Little is known regarding the effects of environmental mercury (Hg) exposure on liver dysfunction in adolescents. We aimed to explore the association between Hg exposure and the risk of nonalcoholic fatty liver disease (NAFLD) in the adolescent population. The cross-sectional associations between blood Hg concentrations and serum alanine aminotransferase (ALT) levels, a surrogate for suspected NAFLD, were evaluated using data from adolescents (aged 12-17 years old) who participated in the National Health and Nutrition Examination Survey (NHANES), 1999-2014. A final sample of 6389 adolescents was analysed. Elevated ALT was defined as > 25 IU/L and > 22 IU/L for boys and girls ≤ 17 years old, respectively. Odds ratios (ORs) of Hg levels in association with serum ALT levels were estimated using a logistic regression after adjusting for gender, age, ethnicity, serum cotinine, body mass index, the poverty income ratio, and NHANES cycles. The median blood Hg level was 0.73 ± 0.91 μg/L amongst US adolescents. In the adjusted model, the ORs of elevated ALT levels of those in the 4th quartile were higher amongst non-Hispanic white adolescents (OR = 1.76, 95% CI 1.20, 2.59; P = 0.035) and those who were normal or underweight (OR = 1.41, 95% CI 1.08, 1.85; P = 0.020). No association was observed for the other variables. Our results indicate that the positive association between blood Hg exposure and the risk of NAFLD in US adolescents is the highest amongst non-Hispanic white and those who are normal or underweight, regardless of ethnicity. More research is necessary to confirm this association and to clarify the potential mechanisms.

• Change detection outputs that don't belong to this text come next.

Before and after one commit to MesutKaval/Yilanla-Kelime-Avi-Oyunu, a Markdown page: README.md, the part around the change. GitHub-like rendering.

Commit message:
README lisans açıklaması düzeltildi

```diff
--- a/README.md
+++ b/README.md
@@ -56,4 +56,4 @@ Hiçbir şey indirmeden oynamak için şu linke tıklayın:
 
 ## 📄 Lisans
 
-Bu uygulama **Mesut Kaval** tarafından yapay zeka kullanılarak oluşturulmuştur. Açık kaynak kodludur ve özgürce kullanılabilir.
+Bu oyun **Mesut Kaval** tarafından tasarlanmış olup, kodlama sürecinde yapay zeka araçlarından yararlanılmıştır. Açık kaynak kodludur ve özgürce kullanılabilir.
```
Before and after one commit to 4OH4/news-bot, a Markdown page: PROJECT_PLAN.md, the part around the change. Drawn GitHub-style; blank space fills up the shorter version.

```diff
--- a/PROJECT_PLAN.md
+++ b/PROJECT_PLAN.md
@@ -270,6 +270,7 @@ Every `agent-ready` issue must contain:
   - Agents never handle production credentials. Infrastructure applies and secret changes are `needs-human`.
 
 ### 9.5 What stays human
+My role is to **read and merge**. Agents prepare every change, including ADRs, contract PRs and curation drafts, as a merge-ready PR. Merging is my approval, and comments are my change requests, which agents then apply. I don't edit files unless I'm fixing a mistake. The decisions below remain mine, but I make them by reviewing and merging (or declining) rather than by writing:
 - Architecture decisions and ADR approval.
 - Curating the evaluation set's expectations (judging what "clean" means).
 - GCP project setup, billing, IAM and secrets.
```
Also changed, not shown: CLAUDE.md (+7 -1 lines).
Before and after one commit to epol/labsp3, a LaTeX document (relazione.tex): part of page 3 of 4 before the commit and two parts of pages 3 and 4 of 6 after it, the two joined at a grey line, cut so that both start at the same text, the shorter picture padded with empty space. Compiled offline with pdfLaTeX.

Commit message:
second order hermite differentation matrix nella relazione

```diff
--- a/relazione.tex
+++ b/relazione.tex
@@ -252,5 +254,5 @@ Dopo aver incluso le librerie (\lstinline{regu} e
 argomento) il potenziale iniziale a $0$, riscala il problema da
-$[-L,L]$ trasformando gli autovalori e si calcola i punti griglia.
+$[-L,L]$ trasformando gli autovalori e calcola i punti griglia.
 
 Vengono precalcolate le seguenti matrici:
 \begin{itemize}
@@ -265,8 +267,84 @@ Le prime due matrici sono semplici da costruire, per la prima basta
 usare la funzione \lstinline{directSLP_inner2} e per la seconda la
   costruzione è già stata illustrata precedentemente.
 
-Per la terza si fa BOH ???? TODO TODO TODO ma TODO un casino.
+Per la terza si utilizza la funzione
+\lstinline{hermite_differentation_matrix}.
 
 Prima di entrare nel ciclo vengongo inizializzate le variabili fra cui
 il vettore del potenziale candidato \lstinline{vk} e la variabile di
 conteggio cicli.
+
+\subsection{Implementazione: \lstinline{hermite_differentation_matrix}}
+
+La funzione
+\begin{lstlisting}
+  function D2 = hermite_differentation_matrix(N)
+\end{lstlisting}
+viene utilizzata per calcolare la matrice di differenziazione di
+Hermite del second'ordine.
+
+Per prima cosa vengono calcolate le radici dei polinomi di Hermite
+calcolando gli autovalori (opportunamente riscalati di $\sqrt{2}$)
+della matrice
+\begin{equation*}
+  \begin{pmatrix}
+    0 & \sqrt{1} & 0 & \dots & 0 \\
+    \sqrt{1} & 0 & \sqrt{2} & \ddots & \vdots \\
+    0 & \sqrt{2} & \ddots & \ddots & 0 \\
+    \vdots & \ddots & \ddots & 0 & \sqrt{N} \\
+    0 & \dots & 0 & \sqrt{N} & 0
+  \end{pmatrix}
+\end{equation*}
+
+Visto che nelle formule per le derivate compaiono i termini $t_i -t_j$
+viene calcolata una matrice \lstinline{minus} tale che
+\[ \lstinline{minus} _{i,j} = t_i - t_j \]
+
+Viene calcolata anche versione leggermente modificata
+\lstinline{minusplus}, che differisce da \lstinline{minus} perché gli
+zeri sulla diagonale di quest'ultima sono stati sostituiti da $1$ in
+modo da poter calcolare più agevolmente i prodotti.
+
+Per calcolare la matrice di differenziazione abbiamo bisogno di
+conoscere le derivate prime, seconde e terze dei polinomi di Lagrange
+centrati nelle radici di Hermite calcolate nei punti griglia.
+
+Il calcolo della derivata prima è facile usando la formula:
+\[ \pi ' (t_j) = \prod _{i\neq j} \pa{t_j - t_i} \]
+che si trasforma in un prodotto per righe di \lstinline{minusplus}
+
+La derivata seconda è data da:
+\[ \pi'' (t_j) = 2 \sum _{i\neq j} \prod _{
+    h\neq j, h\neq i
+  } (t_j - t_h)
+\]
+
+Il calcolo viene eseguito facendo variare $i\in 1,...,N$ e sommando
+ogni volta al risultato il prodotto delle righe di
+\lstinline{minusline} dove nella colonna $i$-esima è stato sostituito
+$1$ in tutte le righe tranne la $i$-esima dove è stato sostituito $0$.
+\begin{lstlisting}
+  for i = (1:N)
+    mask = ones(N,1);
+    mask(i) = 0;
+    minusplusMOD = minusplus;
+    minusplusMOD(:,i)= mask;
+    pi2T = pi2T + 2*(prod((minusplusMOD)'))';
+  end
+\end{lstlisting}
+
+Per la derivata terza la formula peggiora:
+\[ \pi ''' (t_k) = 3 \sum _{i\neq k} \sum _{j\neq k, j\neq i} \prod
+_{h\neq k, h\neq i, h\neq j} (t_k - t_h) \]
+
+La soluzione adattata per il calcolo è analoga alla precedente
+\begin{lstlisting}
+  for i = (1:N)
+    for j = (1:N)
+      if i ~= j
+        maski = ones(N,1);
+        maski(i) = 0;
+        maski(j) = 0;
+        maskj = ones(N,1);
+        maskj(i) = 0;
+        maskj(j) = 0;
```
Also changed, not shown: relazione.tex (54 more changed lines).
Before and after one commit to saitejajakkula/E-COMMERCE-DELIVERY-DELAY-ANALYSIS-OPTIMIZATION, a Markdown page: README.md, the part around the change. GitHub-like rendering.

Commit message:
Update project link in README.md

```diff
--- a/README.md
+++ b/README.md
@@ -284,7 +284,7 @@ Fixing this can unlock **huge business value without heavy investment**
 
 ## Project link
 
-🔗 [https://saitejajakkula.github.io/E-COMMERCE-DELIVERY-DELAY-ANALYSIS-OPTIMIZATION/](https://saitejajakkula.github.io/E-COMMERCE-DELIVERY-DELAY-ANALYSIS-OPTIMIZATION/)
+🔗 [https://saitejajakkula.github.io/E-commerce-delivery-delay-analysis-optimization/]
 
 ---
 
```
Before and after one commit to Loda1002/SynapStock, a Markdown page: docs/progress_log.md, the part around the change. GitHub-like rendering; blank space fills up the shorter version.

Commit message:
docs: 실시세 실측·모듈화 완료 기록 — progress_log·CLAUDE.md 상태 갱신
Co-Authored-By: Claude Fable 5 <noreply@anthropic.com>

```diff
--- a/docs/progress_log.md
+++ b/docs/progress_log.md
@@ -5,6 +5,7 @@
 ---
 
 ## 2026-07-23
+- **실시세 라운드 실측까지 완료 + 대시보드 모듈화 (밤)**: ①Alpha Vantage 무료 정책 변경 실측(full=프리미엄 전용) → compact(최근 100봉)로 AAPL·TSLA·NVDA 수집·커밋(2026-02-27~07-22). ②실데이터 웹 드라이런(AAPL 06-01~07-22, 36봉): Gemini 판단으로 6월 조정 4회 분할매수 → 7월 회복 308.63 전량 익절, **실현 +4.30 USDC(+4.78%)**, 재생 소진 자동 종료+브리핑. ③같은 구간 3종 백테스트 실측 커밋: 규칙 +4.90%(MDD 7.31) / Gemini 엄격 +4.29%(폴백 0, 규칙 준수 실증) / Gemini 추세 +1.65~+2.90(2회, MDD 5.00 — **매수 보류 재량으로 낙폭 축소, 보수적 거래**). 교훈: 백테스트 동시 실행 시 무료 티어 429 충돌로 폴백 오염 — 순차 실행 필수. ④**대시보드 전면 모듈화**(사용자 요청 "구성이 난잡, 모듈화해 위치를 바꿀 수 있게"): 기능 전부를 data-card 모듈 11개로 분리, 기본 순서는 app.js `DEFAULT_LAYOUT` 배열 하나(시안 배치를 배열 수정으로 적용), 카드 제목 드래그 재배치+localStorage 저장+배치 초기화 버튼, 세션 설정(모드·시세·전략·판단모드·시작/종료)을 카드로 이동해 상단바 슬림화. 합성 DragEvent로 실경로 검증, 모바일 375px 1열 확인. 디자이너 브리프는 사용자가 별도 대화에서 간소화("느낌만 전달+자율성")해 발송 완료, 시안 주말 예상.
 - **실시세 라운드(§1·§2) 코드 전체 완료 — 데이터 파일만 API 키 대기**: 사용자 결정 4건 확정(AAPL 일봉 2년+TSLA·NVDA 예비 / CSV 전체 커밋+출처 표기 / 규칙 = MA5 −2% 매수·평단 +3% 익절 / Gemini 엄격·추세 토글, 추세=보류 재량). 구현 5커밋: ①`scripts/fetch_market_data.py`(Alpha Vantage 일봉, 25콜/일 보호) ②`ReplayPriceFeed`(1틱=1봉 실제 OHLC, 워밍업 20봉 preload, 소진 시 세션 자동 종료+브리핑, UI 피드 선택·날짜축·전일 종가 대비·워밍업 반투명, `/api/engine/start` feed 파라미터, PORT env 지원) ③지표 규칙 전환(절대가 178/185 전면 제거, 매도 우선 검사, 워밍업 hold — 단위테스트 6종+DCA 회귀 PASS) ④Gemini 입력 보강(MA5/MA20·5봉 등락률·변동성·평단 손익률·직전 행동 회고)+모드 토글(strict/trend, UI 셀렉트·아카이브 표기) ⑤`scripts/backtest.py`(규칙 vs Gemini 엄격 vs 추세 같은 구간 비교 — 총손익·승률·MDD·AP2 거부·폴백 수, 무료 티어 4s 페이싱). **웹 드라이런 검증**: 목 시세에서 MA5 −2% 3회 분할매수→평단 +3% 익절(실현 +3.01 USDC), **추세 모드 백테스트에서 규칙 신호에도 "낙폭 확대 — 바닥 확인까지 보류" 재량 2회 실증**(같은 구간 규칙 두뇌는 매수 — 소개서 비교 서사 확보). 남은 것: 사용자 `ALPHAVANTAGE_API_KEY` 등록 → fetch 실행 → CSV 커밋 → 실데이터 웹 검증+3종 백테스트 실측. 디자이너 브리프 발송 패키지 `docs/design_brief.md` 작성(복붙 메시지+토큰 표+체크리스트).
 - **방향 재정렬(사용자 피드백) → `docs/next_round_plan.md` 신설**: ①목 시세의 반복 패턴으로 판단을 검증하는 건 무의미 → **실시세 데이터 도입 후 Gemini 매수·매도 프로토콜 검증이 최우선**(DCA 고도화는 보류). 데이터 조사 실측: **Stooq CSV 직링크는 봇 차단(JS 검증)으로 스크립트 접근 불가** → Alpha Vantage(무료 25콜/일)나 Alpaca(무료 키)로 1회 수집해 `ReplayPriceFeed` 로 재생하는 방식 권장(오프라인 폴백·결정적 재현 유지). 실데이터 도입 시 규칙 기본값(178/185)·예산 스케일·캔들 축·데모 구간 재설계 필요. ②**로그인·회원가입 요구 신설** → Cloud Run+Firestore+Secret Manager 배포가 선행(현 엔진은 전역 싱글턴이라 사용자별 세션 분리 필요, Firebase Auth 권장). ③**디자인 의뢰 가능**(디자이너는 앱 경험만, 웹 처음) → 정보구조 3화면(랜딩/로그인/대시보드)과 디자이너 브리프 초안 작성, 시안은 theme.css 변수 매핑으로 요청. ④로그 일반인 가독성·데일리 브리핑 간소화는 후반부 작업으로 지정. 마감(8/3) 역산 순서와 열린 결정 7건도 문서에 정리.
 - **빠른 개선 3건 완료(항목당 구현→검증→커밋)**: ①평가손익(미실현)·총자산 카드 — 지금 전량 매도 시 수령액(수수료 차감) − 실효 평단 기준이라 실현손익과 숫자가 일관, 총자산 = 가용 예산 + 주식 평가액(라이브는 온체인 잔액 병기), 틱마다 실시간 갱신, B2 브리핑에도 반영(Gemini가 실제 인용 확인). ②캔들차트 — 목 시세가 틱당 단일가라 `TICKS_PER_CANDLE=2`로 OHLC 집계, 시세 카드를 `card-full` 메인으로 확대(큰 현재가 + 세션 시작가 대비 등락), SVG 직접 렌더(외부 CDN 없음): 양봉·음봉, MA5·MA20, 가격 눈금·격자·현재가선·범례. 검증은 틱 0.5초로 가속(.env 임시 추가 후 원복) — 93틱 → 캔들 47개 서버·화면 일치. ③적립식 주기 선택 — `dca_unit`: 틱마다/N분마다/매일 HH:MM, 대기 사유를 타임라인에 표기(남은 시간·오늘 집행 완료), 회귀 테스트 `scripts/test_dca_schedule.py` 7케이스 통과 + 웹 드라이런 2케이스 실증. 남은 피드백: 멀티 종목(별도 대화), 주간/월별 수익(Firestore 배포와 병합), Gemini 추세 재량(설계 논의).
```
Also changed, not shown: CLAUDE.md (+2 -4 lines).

Keywords: Adolescent; Alanine aminotransferase; Mercury; NHANES; Nonalcoholic fatty liver disease (NAFLD).